There’s a simple formula that always helps when writing a blog about magazines. Just start with the phrase, “Samir Husni writes, “ . . .” and then blithely go on to agree or disagree with quoted comment, while adding a riff of your own. What’s the point of being involved with magazines if you can’t be formulaic? So here goes.
In yesterday’s Bulldog Reporter’s Daily’ Dog, “Samir Husni writes,
“When sporting events see small crowds, you don't hear the managers bemoaning the death of a sport; when stocks prices fall, you don't hear CEOs complaining that money is no longer a viable product; but for some reason a drop in new magazine launches makes our industry think our days are numbered.
The numbers this year are lackluster at best, but there is no reason to think this is the first step down a slippery slope to the death of the magazine industry. Just as many other industries experience every few years, we are seeing nothing more than a market correction. I said a few years back that we would see something like this during 2007 and 2008 with a rebound to normal form in 2009.”
Okay. Professional sports are not going out of business and money is probably here for the long haul. BUT some sports do crash and burn when they can’t take root. And some sports franchises move to (they hope) greener pastures. When people with means find one marketplace isn’t working, they move their action into an entirely marketplace.
I’m not sure that the quantity of magazine launches is a reliable indicator of industry health. I suspect they certainly are a good barometer of both individual and zeitgeist passion, and perhaps a slight indicator of the prevalence of bipolar disorder. The quantity of new specials and annuals might deserve notice. These are forays by experienced publishers into established markets.
The article’s main thrust was to remind PR practitioners of the classic rule of pitching: Know thy audience. In this case, Samir Husni was advising publicists that mass email blasts are not as effective as targeting niche publications and niche specialty freelancers.
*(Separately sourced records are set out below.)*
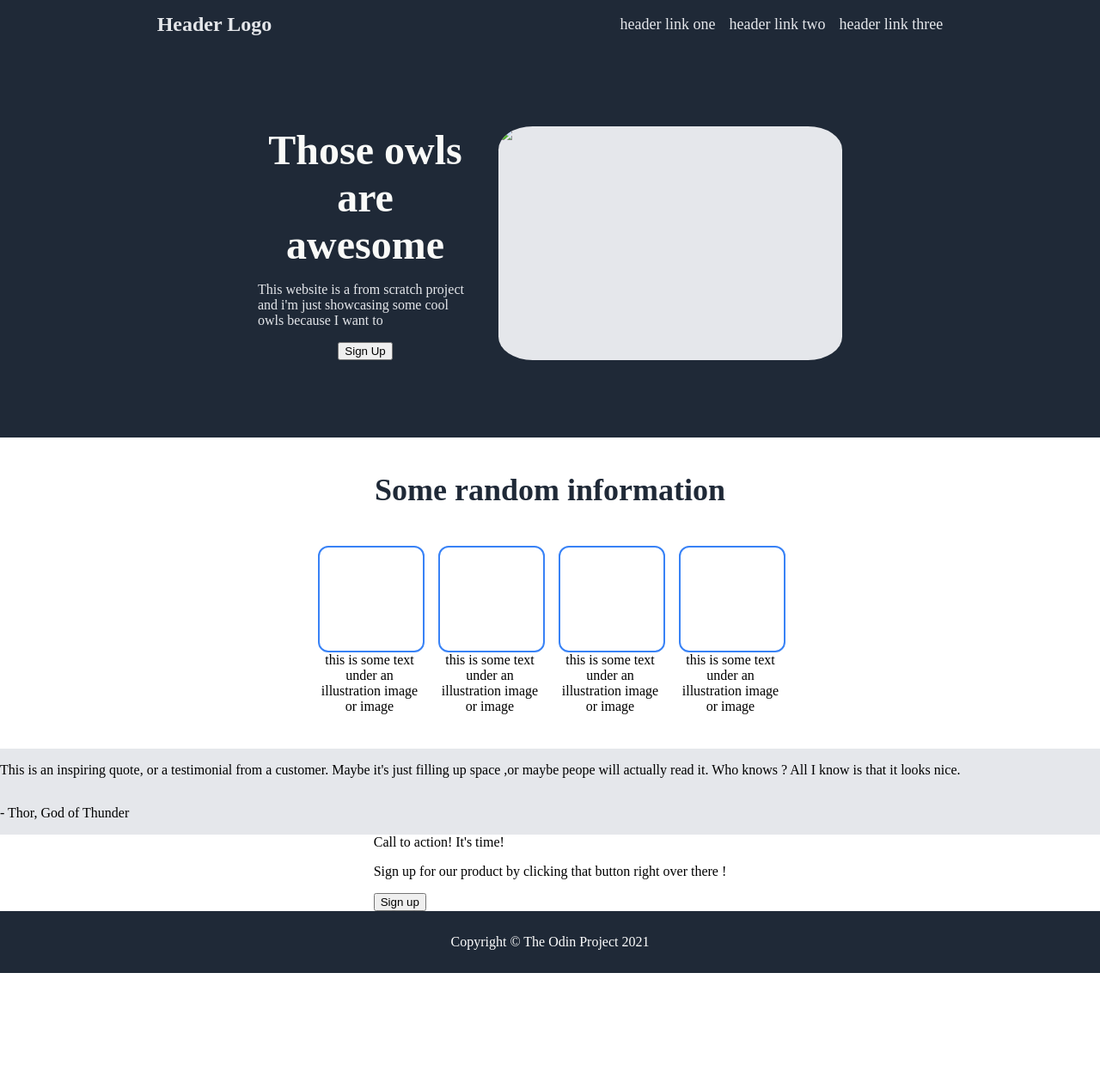
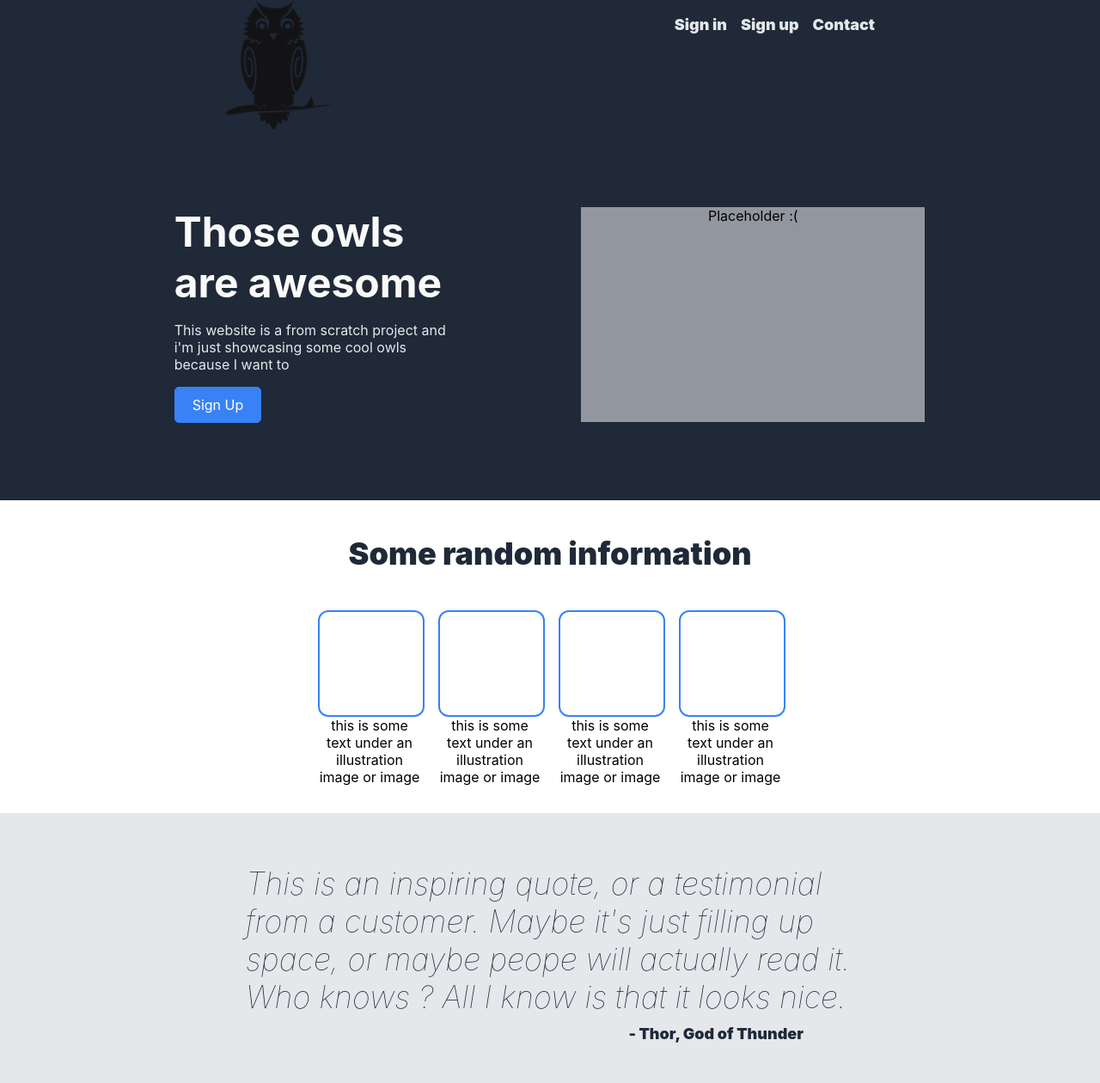
Before and after one commit to Jason-Kawala/TOP-FirstFromScratch, a plain HTML site: page index.html in a window 1280 px wide. Shown: the top 1260 px of the page at 86% size. Before the commit the page ends 1132 px from the top, so only its background shows below. Drawn offline with Linux system fonts and the light colour scheme.

Commit message:
changed upper/header (placeholder) and aligment, button, and quote section

```diff
--- a/index.html
+++ b/index.html
@@ -10,12 +10,12 @@
 <body>
     <div class="main">
         <div class="header">
-            <div class="logo">Header Logo</div>
+            <img src="img/owl-logo.png" class="logo">
             <div class="links">
                 <ul>
-                    <li><a href=#>header link one</a></li>
-                    <li><a href=#>header link two</a></li>
-                    <li><a href=#>header link three</a></li>
+                    <li><a href=#>Sign in</a></li>
+                    <li><a href=#>Sign up</a></li>
+                    <li><a href=#>Contact</a></li>
                 </ul>
             </div>
         </div>
@@ -25,7 +25,7 @@
                 <p>This website is a from scratch project and i'm just showcasing some cool owls because I want to</p>
                 <button class="button1">Sign Up</button>
             </div>
-            <img src="img/owl-head.jpg" class="title-img">
+            <div class="title-img">Placeholder :(</div>
         </div>
         <div class="middle">
             <h1>Some random information</h1>
@@ -48,10 +48,11 @@
                 </div>
             </div>
         </div>
-        <div class="quote"><p>This is an inspiring quote, or a testimonial from a customer. Maybe it's just filling up space
-            ,or maybe peope will actually read it. Who knows ? All I know is that it looks nice.
-        </p>
-        <p>- Thor, God of Thunder</p>
+        <div class="quote">
+            <div class="main-quote">This is an inspiring quote, or a testimonial from a customer. Maybe it's just filling up space,
+            or maybe peope will actually read it. Who knows ? All I know is that it looks nice.
+            </div>
+        <div class="author">- Thor, God of Thunder</div>
         </div>
         <div class="lower">
         <div class="signup">
--- a/style.css
+++ b/style.css
@@ -16,6 +16,7 @@ body {
     height: 100vh;
     min-height: 100vh;
     flex: 1;
+    font-family: -apple-system, BlinkMacSystemFont, 'Segoe UI', Roboto, Oxygen, Ubuntu, Cantarell, 'Open Sans', 'Helvetica Neue', sans-serif;
 }
 
 .upper, .header, footer {
@@ -24,7 +25,7 @@ body {
 }
 
 .upper {
-    justify-content: center;
+    justify-content: space-evenly;
     padding: 90px;
     gap: 30px;
     color:#E5E7EB;
@@ -56,12 +57,33 @@ body {
     background-color: #E5E7EB;
     display: flex;
     flex-direction: column;
+    justify-content: center;
+    align-items: center;
+    padding: 50px;
+}
+
+.main-quote {
+    width: 60%;
+    font-style: italic;
+    font-size: 36px;
+    font-weight: lighter;
+    color: #1F2937;
+    padding: 10px 120px;
+    justify-content: flex-end;
+}
+
+.author {
+    width: 50%;
+    font-size: 18px;
+    color: #1F2937;
+    font-weight: 900;
+    text-align: right;
 }
 
 .header {
     justify-content: space-around;
     margin: 0;
-    padding: 0;
+    padding: 0 90px;
     align-items: center;
 }
 
@@ -76,27 +98,31 @@ body {
 .title {
     display: flex;
     flex-direction: column;
-    justify-content: flex-start;
-    align-items: flex-start;
-    width: 250px;
+    text-align: start;
+    width: 30%;
 }
 .title-img {
-    background-color: #E5E7EB;
+    background-color: #e5e7eb94;
     width: 400px;
+    color: black;
     text-align: center;
-    border-radius: 10%;
-    box-shadow: #1F2937;
-    border: #1F2937;
+    border:1px solid #1F2937;
 }
 .title h1 {
     font-weight:900;
     font-size: 48px;
-    text-align: center;
     margin: 0;
 }
 
 .title button {
-    align-self: center;
+    align-self: flex-start;
+    color: white;
+    border: 1px solid #3882F6;
+    background-color: #3882f6;
+    padding: 10px 20px;
+    border-radius: 5px;
+    font-family: -apple-system, BlinkMacSystemFont, 'Segoe UI', Roboto, Oxygen, Ubuntu, Cantarell, 'Open Sans', 'Helvetica Neue', sans-serif;
+    font-size: 16px;
 }
 
 .title h1, .logo {
@@ -111,10 +137,11 @@ body {
 
 .links {
     font-size: 18px;
+    align-self: flex-start;
 }
 
 .logo {
-    font-size: 24px;
+    height: 150px;
 }
 
 ul {
@@ -125,8 +152,9 @@ ul {
 
 a {
     text-decoration: none;
+    color:#E5E7EB;
     font-size: 18px;
-    color: #E5E7EB;
+    font-weight: 1000;
 }
 
 footer {
@@ -134,6 +162,7 @@ footer {
     justify-content: center;
     align-items: center;
     color: white;
+    font-family: -apple-system, BlinkMacSystemFont, 'Segoe UI', Roboto, Oxygen, Ubuntu, Cantarell, 'Open Sans', 'Helvetica Neue', sans-serif;
 }
 
 .lower {
```
Also changed, not shown: img/owl-logo.png (added).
It got me to musing, possibly even thinking. One of my wonderments about the consumer magazine segment is how little it relies on marketing to consumers. Its major marketing efforts are directed at advertisers and retailers. We understand why, of course. But isn’t the magazine a consumer product? Aren’t quality, quantity and loyalty of readership the foundation on which advertising and single sales are based? Or am I missing something?